A study by the Federal Reserve Bank of Richmond found that the Durbin Amendment is not working as Congress intended and has led to several unintended consequences. This resource provides further information on how the Amendment has failed consumers.
Philadelphia Fed Analysis of the Effect of Interchange Fee Restrictions on Small Banks Is Incomplete
The Federal Reserve Bank of Philadelphia published a brief yet incomplete note on the impact of Dodd-Frank on small banks. This resource clarifies positions stated in their analysis and provides further information.
University of Chicago Law School Analysis Finds Consumers Will Lose $22 Billion as a Result of the Durbin amendment Nearly three years after the implementation of the Durbin amendment, consumers have yet to see the savings that retailers promised. Instead, they are paying the same or higher prices for goods and services and more in consumer banking costs. An analysis by University of Chicago Law School economists David S. Evans, Howard Chang, and Steven Joyce entitled “The Impact of the U.S. Debit Card Interchange Fee Regulation on Consumer Welfare: An Event Study Analysis” quantifies just how much consumers are expected to lose, rather than gain, from The Durbin amendment. The paper analyzes stock prices to determine the impact to consumers from the Durbin Amendment. The analysis finds that retailers gained a $7 billion yearly windfall starting in 2011 as a result of the Durbin amendment. At the same time, consumers … Continue reading
The Federal Reserve Bank of Richmond published the report “Debit Card Interchange Fee Regulation: Some Assessments and Considerations” in the third quarter 2012 issue of Economic Quarterly.

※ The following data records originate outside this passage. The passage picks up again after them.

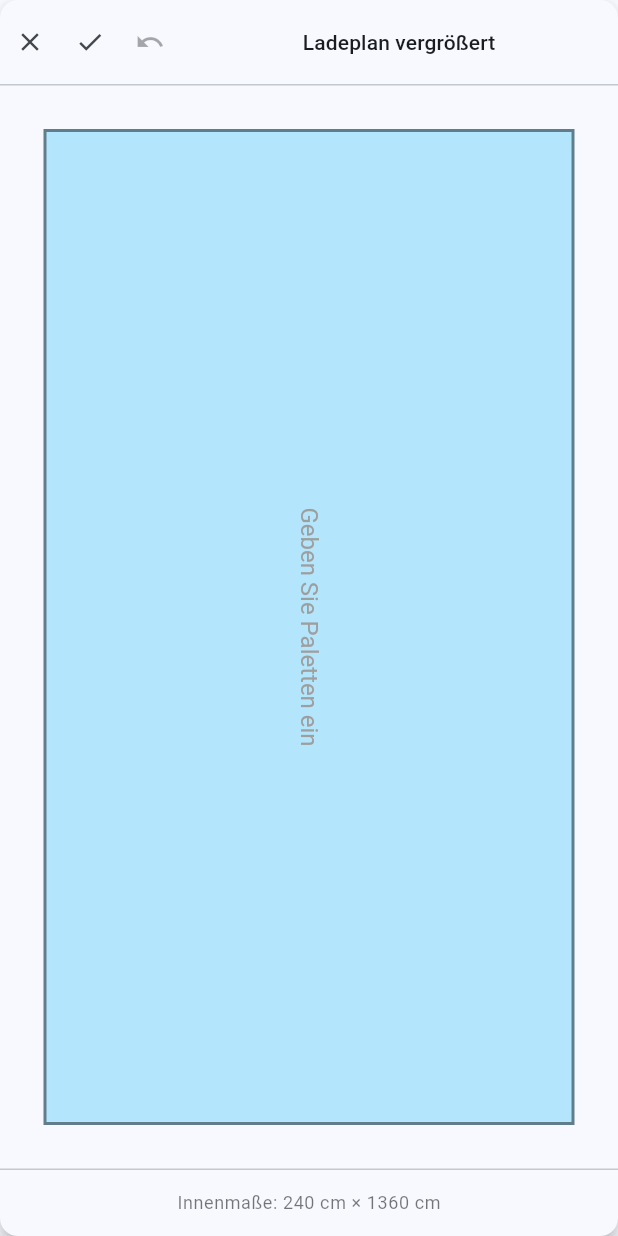
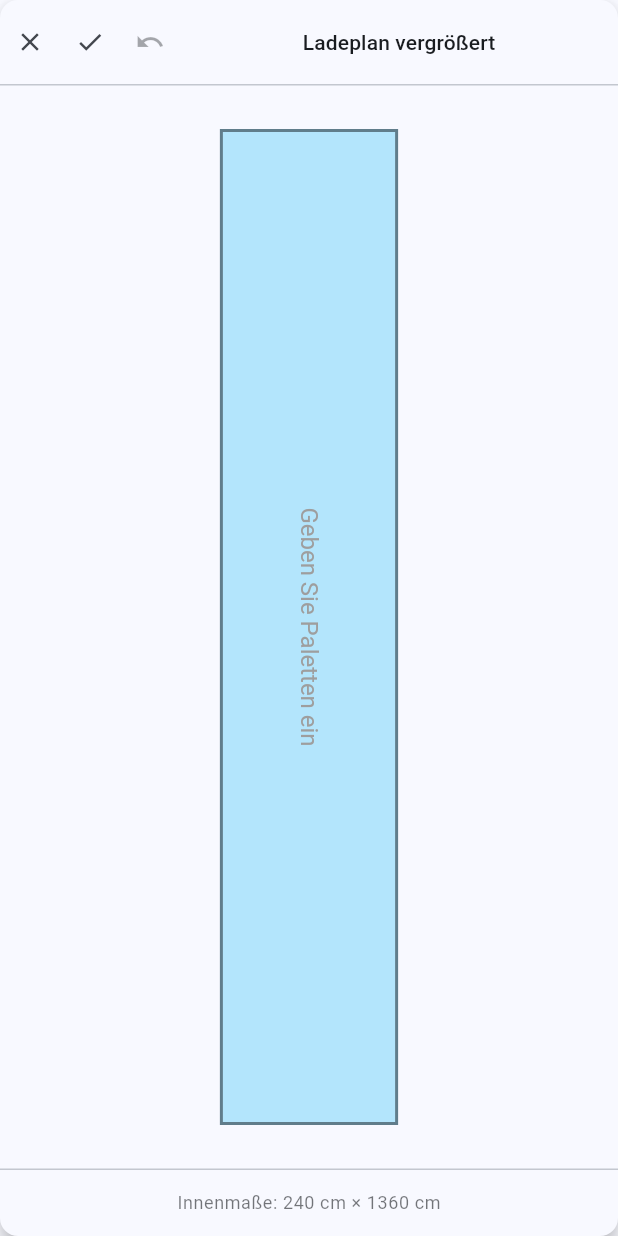
Before and after one commit to mexx-music/palettenfuchs, a Flutter app: the _SelectableTrailerOverlay widget shown alone on an empty page, opened directly with empty values, on a phone screen of 412 x 824 dp. Run offline on Flutter 3.47's test engine with Material 3 defaults, Android fonts, the phone set to English and light mode, and no system bars.

Commit message:
Fix industry pallet geometry and full-width layout

```diff
--- a/lib/features/load_planner/logic/manual_pallet_service.dart
+++ b/lib/features/load_planner/logic/manual_pallet_service.dart
@@ -242,8 +242,8 @@ class ManualPalletService {
         return [[xCm, 60, 80, 120]];
       case RowArrangement.industryLongi2:
         return [
-          [xCm, 20, 120, 100],
-          [xCm, 120, 120, 100],
+          [xCm, 0, 100, 120],
+          [xCm, 120, 100, 120],
         ];
       case RowArrangement.industrySingle:
         return [[xCm, 70, 120, 100]];
--- a/lib/features/load_planner/logic/pallet_layout_engine.dart
+++ b/lib/features/load_planner/logic/pallet_layout_engine.dart
@@ -624,14 +624,14 @@ class PalletLayoutEngine {
     int remaining = totalPallets;
 
     while (remaining >= 2 &&
-        usedLength + TrailerConstants.industryLengthCm <= trailerLengthCm) {
+        usedLength + TrailerConstants.industryWidthCm <= trailerLengthCm) {
       rows.add(LoadRow(
         index: rowIndex++,
         arrangement: RowArrangement.industryLongi2,
         palletCount: 2,
         weight: 0,
       ));
-      usedLength += TrailerConstants.industryLengthCm;
+      usedLength += TrailerConstants.industryWidthCm;
       remaining -= 2;
     }
 
--- a/lib/features/load_planner/models/pallet_type.dart
+++ b/lib/features/load_planner/models/pallet_type.dart
@@ -15,7 +15,7 @@ enum RowArrangement {
   euroLongi3('Euro längs (3er)', 3, 120), // 3 Paletten à 80cm = 240cm Breite
   euroTransverse2('Euro quer (2er)', 2, 80), // 2 Paletten à 120cm = 240cm Breite
   euroTransverseSingle('Euro quer (einzeln)', 1, 80), // 1 Palette à 120cm
-  industryLongi2('Industrie längs (2er)', 2, 120), // 2 Paletten à 100cm = 200cm Breite
+  industryLongi2('Industrie quer (2er)', 2, 100), // 2 Paletten à 120cm = 240cm Breite, 100cm in Fahrtrichtung
   industrySingle('Industrie (einzeln)', 1, 120); // 1 Palette à 120cm
 
   final String label;
--- a/lib/features/load_planner/models/placed_pallet.dart
+++ b/lib/features/load_planner/models/placed_pallet.dart
@@ -55,8 +55,8 @@ class PlacedPallet {
         return [[xCm, 60, 80, 120]];
       case RowArrangement.industryLongi2:
         return [
-          [xCm, 20, 120, 100],
-          [xCm, 120, 120, 100],
+          [xCm, 0, 100, 120],
+          [xCm, 120, 100, 120],
         ];
       case RowArrangement.industrySingle:
         return [[xCm, 70, 120, 100]];
--- a/lib/features/load_planner/presentation/widgets/free_mode_painter.dart
+++ b/lib/features/load_planner/presentation/widgets/free_mode_painter.dart
@@ -1,3 +1,4 @@
+import 'dart:math' show min;
 import 'dart:ui' as ui;
 
 import 'package:flutter/material.dart';
@@ -7,12 +8,19 @@ import '../../models/pallet_type.dart';
 
 /// Paints a free-mode pallet list (absolute cm coordinates per pallet).
 /// Drop-in replacement for TrailerPainter in the sandbox overlay.
+///
+/// When [uniformScale] is true the painter uses a single px/cm factor for
+/// both axes (BoxFit.contain equivalent), so every pallet is drawn with its
+/// real physical proportions.  The trailer is centred inside the canvas.
+/// When false (default) the old stretch-to-fill behaviour is preserved –
+/// suitable for the small thumbnail view.
 class FreeModePainter extends CustomPainter {
   final List<PlacedPallet> pallets;
   final LoadPlan loadPlan;
   final Set<String> selectedPalletIds;
   final ui.Image? epalImage;
   final String emptyText;
+  final bool uniformScale;
 
   const FreeModePainter({
     required this.pallets,
@@ -20,39 +28,82 @@ class FreeModePainter extends CustomPainter {
     this.selectedPalletIds = const {},
     this.epalImage,
     this.emptyText = '',
+    this.uniformScale = false,
   });
 
-  static const double _padding = 20.0;
+  /// Padding between the canvas edge and the trailer border (px).
+  static const double padding = 20.0;
   static const Color _epalStampColor = Color(0x69503214);
+
+  // ---------------------------------------------------------------------------
+  // Public geometry helper – called by the overlay to align its hit test.
+  // ---------------------------------------------------------------------------
+
+  /// Returns the uniform scale factor and the top-left origin of the trailer
+  /// rectangle inside a canvas of [size].
+  ///
+  /// The trailer is scaled down uniformly to fit within the drawable area
+  /// (canvas minus [padding] on every side) and then centred.
+  static ({double scale, double offsetX, double offsetY}) computeTransform(
+    Size size,
+    double trailerLengthCm,
+    double trailerWidthCm,
+  ) {
+    final drawableW = size.width - 2 * padding;
+    final drawableH = size.height - 2 * padding;
+    final scale =
+        min(drawableW / trailerLengthCm, drawableH / trailerWidthCm);
+    final offsetX = padding + (drawableW - scale * trailerLengthCm) / 2;
+    final offsetY = padding + (drawableH - scale * trailerWidthCm) / 2;
+    return (scale: scale, offsetX: offsetX, offsetY: offsetY);
+  }
+
+  // ---------------------------------------------------------------------------
+  // Paint
+  // ---------------------------------------------------------------------------
 
   @override
   void paint(Canvas canvas, Size size) {
     final trailerLengthCm = loadPlan.trailerType.trailerLengthCm;
     final trailerWidthCm = loadPlan.trailerType.trailerWidthCm;
 
-    final drawableWidth = size.width - 2 * _padding;
-    final drawableHeight = size.height - 2 * _padding;
+    final double sx, sy, originX, originY;
 
+    if (uniformScale) {
+      final t = computeTransform(size, trailerLengthCm, trailerWidthCm);
+      sx = t.scale;
+      sy = t.scale;
+      originX = t.offsetX;
+      originY = t.offsetY;
+    } else {
+      final drawableW = size.width - 2 * padding;
+      final drawableH = size.height - 2 * padding;
+      sx = drawableW / trailerLengthCm;
+      sy = drawableH / trailerWidthCm;
+      originX = padding;
+      originY = padding;
+    }
+
+    final trailerPixelW = sx * trailerLengthCm;
+    final trailerPixelH = sy * trailerWidthCm;
     final trailerRect =
-        Rect.fromLTWH(_padding, _padding, drawableWidth, drawableHeight);
+        Rect.fromLTWH(originX, originY, trailerPixelW, trailerPixelH);
+
     canvas.drawRect(trailerRect, Paint()..color = Colors.lightBlue[100]!);
 
     if (pallets.isEmpty) {
       _drawBorder(canvas, trailerRect);
-      _drawEmptyState(canvas, size);
+      _drawEmptyState(canvas, trailerRect);
       return;
     }
-
-    final scaleX = drawableWidth / trailerLengthCm;
-    final scaleY = drawableHeight / trailerWidthCm;
 
     canvas.save();
     canvas.clipRect(trailerRect);
 
-    // Centre line (trailer mid-axis)
+    // Centre line (trailer mid-axis, running front-to-rear).
     canvas.drawLine(
-      Offset(trailerRect.left, trailerRect.top + drawableHeight / 2),
-      Offset(trailerRect.right, trailerRect.top + drawableHeight / 2),
+      Offset(trailerRect.left, trailerRect.top + trailerPixelH / 2),
+      Offset(trailerRect.right, trailerRect.top + trailerPixelH / 2),
       Paint()
         ..color = Colors.grey[400]!
         ..strokeWidth = 0.5,
@@ -62,10 +113,10 @@ class FreeModePainter extends CustomPainter {
       if (!pallet.isFreeMode) continue;
 
       final rect = Rect.fromLTWH(
-        _padding + pallet.xCm! * scaleX,
-        _padding + pallet.yCm! * scaleY,
-        pallet.widthCm! * scaleX,
-        pallet.heightCm! * scaleY,
+        originX + pallet.xCm! * sx,
+        originY + pallet.yCm! * sy,
+        pallet.widthCm! * sx,
+        pallet.heightCm! * sy,
       );
 
       final color = _colorFor(pallet.arrangement);
@@ -114,7 +165,7 @@ class FreeModePainter extends CustomPainter {
     );
   }
 
-  void _drawEmptyState(Canvas canvas, Size size) {
+  void _drawEmptyState(Canvas canvas, Rect trailerRect) {
     final tp = TextPainter(
       text: TextSpan(
         text: emptyText,
@@ -122,10 +173,13 @@ class FreeModePainter extends CustomPainter {
       ),
       textDirection: TextDirection.ltr,
     );
-    tp.layout();
+    tp.layout(maxWidth: trailerRect.width);
     tp.paint(
       canvas,
-      Offset(size.width / 2 - tp.width / 2, size.height / 2 - tp.height / 2),
+      Offset(
+        trailerRect.center.dx - tp.width / 2,
+        trailerRect.center.dy - tp.height / 2,
+      ),
     );
   }
 
@@ -213,5 +267,6 @@ class FreeModePainter extends CustomPainter {
       pallets != oldDelegate.pallets ||
       loadPlan != oldDelegate.loadPlan ||
       selectedPalletIds != oldDelegate.selectedPalletIds ||
-      epalImage != oldDelegate.epalImage;
+      epalImage != oldDelegate.epalImage ||
+      uniformScale != oldDelegate.uniformScale;
 }
--- a/lib/features/load_planner/presentation/widgets/trailer_load_view.dart
+++ b/lib/features/load_planner/presentation/widgets/trailer_load_view.dart
@@ -580,16 +580,33 @@ class _SelectableTrailerOverlayState extends State<_SelectableTrailerOverlay> {
     return LayoutBuilder(
       builder: (context, constraints) {
         final size = constraints.biggest;
+
+        // Pre-compute the same uniform-scale transform the painter uses so the
+        // hit test stays pixel-accurate even when the trailer is centred.
+        // ManualPalletService.findFreePalletAtPosition always places the trailer
+        // origin at (padding, padding), so we shift the raw tap position by the
+        // extra centering offset and pass effective dimensions that imply the
+        // same uniform scale.
+        final t = FreeModePainter.computeTransform(size, trailerL, trailerW);
+        final effectiveW = t.scale * trailerL + 2 * FreeModePainter.padding;
+        final effectiveH = t.scale * trailerW + 2 * FreeModePainter.padding;
+
         return GestureDetector(
           behavior: HitTestBehavior.opaque,
           onTapDown: (details) {
+            final adjustedPos = Offset(
+              details.localPosition.dx -
+                  (t.offsetX - FreeModePainter.padding),
+              details.localPosition.dy -
+                  (t.offsetY - FreeModePainter.padding),
+            );
             _pendingPallet = ManualPalletService.findFreePalletAtPosition(
-              position: details.localPosition,
+              position: adjustedPos,
               pallets: _freePallets,
               trailerLengthCm: trailerL,
               trailerWidthCm: trailerW,
-              screenWidth: size.width,
-              screenHeight: size.height,
+              screenWidth: effectiveW,
+              screenHeight: effectiveH,
             );
           },
           onTap: () {
@@ -626,6 +643,7 @@ class _SelectableTrailerOverlayState extends State<_SelectableTrailerOverlay> {
                 emptyText: AppStrings.get(widget.language, 'enter_pallets'),
                 epalImage: widget.epalImage,
                 selectedPalletIds: _selectedIds,
+                uniformScale: true,
               ),
               child: const SizedBox.expand(),
             ),
--- a/lib/features/load_planner/presentation/widgets/trailer_painter.dart
+++ b/lib/features/load_planner/presentation/widgets/trailer_painter.dart
@@ -251,8 +251,8 @@ class TrailerPainter extends CustomPainter {
         return [[xCm, 60, 80, 120]];
       case RowArrangement.industryLongi2:
         return [
-          [xCm, 20, 120, 100],
-          [xCm, 120, 120, 100],
+          [xCm, 0, 100, 120],
+          [xCm, 120, 100, 120],
         ];
       case RowArrangement.industrySingle:
         return [[xCm, 70, 120, 100]];
```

The report analyzes the debit card interchange fee regulation introduced by the Durbin amendment and its first-year impact on different players in the debit card market. The report specifically notes the unintended consequences of the Durbin amendment on small-ticket sales and rising bank fees.
The survey found that the costs of checking have risen dramatically, with some bank fees rising 25 percent or more. The survey finds that the rise in fees is, in part, a result of recent regulations limiting overdraft fees and capping the cost of debit card interchange fees. According to the survey, only 39 percent of banks offer a checking account with no minimum balance requirement and no monthly checking fee, down from 45 percent in 2011.